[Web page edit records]
Start of Block

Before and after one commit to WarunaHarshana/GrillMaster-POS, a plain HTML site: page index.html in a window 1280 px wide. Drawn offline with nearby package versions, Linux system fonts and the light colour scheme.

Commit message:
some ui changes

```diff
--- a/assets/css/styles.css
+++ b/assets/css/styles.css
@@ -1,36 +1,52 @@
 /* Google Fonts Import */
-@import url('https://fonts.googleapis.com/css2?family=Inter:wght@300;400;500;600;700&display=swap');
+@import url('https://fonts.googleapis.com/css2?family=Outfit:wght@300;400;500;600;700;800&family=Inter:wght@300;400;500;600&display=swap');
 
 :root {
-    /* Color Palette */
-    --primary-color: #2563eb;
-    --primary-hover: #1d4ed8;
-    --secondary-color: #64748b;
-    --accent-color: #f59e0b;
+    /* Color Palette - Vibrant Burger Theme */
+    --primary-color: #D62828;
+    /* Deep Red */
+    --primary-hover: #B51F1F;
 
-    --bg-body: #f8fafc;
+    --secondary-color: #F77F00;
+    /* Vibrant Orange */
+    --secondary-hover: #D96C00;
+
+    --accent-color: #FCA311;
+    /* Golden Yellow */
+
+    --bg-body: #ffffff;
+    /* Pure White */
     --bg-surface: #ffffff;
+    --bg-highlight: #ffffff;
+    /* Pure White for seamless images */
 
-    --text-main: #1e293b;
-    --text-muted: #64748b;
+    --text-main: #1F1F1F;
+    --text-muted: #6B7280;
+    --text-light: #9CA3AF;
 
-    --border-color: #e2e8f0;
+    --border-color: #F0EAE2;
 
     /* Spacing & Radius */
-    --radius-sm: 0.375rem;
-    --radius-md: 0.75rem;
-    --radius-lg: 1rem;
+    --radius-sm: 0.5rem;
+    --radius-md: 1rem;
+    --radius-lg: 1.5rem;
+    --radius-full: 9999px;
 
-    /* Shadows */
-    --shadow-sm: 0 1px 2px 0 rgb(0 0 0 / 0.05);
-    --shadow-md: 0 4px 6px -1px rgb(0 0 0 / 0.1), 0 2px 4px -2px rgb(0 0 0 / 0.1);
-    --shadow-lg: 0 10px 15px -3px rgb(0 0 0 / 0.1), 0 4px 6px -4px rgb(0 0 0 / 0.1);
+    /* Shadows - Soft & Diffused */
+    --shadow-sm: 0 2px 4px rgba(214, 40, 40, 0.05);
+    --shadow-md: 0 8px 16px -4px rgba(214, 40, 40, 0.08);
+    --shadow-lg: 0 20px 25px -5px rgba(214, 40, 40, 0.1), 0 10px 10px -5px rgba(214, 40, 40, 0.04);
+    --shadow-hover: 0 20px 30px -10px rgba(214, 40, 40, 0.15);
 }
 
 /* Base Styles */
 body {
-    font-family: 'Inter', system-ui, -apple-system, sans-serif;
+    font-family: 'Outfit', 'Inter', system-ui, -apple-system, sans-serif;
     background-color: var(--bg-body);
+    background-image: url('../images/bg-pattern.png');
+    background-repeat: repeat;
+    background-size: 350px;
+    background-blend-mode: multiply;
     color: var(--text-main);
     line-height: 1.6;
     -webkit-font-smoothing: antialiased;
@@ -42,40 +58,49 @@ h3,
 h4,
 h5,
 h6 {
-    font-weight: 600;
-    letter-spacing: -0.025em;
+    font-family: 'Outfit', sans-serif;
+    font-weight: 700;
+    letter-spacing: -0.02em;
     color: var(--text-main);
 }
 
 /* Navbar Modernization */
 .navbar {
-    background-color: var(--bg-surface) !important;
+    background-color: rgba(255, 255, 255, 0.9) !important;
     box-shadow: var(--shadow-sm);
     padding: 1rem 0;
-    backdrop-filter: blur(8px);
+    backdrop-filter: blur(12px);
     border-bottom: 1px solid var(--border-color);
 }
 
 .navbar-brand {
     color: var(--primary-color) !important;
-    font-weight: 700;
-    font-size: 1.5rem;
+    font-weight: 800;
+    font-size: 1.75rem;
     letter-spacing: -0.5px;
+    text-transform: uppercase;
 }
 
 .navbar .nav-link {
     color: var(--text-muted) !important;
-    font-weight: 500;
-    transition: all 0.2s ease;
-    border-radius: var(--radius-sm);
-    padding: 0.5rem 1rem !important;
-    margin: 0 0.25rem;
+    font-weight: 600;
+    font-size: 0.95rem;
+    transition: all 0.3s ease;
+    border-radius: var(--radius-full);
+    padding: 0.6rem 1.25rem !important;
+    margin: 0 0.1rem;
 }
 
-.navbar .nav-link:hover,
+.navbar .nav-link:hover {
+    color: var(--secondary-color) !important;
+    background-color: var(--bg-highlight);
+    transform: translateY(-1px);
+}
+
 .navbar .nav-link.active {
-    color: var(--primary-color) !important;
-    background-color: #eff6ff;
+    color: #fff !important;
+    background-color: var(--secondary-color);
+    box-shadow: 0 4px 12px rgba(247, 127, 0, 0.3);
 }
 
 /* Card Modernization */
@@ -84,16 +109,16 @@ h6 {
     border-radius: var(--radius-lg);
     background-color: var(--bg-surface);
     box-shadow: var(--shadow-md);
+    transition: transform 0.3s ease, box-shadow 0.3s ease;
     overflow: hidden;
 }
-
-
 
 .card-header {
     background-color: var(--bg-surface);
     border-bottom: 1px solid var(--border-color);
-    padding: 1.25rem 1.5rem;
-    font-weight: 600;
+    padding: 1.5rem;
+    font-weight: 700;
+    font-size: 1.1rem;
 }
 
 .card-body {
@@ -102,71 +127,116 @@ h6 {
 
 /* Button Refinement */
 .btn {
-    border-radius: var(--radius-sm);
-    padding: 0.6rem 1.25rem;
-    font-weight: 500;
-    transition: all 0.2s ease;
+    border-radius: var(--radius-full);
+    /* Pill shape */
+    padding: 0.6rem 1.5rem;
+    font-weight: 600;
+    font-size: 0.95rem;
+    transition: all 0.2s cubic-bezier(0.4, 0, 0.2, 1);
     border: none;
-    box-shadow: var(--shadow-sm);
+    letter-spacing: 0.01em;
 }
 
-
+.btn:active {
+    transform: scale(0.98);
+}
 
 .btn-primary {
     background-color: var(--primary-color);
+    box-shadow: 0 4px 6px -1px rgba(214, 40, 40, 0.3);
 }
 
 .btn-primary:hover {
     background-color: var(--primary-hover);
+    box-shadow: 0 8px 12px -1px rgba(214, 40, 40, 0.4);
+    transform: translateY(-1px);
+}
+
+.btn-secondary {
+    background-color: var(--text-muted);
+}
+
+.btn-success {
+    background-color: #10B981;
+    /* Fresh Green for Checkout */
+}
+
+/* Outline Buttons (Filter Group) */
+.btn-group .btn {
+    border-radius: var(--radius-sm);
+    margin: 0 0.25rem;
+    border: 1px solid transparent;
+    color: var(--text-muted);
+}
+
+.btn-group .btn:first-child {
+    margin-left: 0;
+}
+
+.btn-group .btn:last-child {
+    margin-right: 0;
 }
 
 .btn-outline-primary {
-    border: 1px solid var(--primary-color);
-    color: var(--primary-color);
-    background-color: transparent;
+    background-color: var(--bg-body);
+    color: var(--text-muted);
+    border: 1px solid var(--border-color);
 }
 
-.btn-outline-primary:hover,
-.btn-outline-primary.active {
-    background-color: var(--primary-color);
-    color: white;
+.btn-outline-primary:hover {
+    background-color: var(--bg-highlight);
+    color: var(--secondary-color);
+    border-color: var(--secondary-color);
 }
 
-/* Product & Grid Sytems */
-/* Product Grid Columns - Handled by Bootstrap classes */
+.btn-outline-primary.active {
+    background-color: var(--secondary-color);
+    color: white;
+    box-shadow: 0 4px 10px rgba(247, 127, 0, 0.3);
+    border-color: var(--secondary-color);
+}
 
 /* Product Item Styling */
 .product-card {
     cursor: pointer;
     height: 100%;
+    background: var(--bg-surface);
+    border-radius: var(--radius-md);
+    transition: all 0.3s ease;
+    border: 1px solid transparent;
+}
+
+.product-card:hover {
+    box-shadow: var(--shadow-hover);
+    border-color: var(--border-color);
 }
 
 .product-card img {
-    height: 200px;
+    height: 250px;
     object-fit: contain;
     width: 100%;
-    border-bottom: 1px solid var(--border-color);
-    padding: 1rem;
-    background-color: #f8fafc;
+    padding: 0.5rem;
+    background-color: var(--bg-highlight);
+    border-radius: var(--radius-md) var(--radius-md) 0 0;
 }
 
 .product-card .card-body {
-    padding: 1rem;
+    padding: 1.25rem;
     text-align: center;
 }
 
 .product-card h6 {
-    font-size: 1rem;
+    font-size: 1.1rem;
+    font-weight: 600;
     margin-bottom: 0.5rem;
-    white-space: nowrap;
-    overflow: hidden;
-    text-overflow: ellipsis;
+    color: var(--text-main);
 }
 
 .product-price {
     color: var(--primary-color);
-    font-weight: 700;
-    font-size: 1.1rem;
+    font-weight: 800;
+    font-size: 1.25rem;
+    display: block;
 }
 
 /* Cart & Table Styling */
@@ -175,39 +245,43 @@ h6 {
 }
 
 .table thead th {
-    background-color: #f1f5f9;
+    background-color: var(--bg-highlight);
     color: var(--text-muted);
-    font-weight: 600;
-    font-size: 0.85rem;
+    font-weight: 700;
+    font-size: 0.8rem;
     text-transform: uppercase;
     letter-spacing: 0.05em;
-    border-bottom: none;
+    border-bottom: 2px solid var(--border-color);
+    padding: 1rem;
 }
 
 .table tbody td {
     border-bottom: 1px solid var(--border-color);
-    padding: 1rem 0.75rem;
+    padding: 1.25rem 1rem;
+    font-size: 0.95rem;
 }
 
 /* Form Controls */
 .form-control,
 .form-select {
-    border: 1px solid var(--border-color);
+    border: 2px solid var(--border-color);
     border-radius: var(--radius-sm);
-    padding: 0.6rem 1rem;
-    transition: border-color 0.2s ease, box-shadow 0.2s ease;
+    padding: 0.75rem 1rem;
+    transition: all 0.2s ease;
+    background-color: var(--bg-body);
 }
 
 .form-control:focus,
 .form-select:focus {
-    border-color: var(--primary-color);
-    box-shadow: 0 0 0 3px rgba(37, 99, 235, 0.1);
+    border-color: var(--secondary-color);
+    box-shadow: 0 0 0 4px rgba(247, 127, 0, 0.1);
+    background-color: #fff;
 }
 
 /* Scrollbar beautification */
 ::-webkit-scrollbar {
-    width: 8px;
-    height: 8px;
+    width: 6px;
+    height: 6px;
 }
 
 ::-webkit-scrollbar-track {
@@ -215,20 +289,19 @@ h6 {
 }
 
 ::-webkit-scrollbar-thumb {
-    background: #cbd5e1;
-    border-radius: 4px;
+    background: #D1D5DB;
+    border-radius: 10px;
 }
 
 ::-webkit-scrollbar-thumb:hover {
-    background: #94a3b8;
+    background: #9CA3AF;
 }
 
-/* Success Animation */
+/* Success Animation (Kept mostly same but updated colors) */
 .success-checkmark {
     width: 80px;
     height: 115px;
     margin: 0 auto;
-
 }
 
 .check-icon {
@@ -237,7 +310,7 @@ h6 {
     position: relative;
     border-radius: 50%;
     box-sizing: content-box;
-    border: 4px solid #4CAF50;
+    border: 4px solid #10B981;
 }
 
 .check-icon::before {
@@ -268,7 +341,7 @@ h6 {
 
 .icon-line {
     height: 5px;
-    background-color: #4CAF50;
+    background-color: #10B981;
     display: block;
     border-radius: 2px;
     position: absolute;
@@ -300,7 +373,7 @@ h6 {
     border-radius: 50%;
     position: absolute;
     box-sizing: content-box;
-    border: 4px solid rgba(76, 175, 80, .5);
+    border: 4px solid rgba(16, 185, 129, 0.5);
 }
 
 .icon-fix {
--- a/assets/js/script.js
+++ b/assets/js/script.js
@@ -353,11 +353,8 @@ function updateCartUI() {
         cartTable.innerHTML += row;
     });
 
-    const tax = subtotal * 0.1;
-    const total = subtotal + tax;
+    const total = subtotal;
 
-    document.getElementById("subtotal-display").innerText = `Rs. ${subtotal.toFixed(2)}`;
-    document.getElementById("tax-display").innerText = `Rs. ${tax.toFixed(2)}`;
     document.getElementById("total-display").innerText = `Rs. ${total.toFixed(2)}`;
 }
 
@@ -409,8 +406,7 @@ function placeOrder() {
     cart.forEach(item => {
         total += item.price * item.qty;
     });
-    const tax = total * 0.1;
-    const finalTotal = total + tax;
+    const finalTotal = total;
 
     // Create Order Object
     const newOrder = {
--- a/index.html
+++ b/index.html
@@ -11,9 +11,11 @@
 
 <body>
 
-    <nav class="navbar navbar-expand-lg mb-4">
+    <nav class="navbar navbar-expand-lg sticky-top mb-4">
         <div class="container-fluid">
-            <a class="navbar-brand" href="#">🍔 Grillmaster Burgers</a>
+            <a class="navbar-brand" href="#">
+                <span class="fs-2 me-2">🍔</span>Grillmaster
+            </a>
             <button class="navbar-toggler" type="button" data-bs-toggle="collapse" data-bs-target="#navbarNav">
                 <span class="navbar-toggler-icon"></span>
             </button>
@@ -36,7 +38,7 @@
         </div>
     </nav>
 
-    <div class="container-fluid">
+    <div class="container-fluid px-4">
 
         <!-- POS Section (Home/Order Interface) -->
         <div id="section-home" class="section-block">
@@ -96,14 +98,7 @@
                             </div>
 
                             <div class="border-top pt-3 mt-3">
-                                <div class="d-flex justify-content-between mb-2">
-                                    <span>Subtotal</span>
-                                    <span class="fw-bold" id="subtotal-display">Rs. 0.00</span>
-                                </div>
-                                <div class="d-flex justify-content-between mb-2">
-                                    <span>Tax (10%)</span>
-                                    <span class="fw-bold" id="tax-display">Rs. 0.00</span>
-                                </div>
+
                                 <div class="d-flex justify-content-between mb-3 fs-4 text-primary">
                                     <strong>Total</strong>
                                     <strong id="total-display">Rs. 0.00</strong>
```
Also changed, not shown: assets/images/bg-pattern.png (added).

End of Block
Start of Block

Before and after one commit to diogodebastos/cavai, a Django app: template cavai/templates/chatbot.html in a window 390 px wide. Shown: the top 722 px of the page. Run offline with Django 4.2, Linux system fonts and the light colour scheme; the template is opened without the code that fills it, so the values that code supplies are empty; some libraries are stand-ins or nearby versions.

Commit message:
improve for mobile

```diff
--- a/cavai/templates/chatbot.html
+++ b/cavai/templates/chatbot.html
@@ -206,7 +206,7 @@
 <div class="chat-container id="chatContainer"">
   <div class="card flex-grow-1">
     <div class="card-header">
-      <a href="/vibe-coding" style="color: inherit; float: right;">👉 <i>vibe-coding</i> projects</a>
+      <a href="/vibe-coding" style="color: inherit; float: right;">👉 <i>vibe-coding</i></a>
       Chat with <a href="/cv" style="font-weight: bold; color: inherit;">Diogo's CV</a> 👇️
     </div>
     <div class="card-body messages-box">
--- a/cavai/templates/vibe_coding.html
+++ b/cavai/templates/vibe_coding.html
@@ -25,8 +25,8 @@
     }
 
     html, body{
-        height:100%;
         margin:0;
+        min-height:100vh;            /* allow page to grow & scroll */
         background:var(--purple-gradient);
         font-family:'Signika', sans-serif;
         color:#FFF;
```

End of Block
Start of Block

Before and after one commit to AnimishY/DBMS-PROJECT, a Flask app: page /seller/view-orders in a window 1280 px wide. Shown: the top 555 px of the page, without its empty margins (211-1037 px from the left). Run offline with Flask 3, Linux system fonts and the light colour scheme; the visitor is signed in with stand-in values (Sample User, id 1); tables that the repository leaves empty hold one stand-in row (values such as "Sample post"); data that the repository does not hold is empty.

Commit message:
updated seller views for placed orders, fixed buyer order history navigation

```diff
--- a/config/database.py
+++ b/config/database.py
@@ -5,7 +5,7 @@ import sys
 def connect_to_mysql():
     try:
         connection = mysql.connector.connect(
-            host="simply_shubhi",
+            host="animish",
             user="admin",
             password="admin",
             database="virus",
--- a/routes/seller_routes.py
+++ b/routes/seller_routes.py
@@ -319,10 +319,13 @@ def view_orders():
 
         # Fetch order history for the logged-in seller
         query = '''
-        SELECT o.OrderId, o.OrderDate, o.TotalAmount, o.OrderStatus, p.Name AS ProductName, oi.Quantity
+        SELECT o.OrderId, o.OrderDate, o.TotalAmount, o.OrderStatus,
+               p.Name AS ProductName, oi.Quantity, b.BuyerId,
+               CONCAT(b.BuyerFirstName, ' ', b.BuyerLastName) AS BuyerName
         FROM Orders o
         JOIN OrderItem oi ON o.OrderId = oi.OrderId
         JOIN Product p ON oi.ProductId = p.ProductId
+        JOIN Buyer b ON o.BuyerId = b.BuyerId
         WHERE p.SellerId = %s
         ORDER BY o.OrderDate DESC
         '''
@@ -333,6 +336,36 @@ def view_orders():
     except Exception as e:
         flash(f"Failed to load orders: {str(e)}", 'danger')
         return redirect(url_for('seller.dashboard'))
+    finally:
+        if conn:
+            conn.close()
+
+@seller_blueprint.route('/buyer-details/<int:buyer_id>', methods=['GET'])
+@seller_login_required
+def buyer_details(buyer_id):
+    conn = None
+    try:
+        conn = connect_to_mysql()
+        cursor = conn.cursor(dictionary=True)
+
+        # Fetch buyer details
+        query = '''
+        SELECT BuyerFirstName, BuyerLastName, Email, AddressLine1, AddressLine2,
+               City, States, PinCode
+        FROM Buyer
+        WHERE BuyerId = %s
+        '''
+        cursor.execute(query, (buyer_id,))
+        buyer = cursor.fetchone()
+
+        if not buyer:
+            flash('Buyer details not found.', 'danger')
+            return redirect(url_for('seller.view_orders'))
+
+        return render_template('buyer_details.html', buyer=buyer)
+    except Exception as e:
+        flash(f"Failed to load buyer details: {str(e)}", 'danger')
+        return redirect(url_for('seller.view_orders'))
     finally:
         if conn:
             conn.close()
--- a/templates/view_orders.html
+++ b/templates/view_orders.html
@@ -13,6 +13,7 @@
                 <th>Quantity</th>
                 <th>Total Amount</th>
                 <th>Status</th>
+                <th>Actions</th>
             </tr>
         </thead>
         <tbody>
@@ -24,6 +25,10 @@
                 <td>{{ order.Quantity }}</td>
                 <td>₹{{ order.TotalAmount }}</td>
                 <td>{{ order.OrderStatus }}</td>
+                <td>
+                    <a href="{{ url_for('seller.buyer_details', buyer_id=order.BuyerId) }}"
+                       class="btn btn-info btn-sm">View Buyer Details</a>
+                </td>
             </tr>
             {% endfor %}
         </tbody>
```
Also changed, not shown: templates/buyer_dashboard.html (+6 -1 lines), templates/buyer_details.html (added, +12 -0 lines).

End of Block

Work order
Every line above with the word "grow" belongs in the answer, copied as written.

Solution for this exercise
   <div class="card flex-grow-1">
+        min-height:100vh;            /* allow page to grow & scroll */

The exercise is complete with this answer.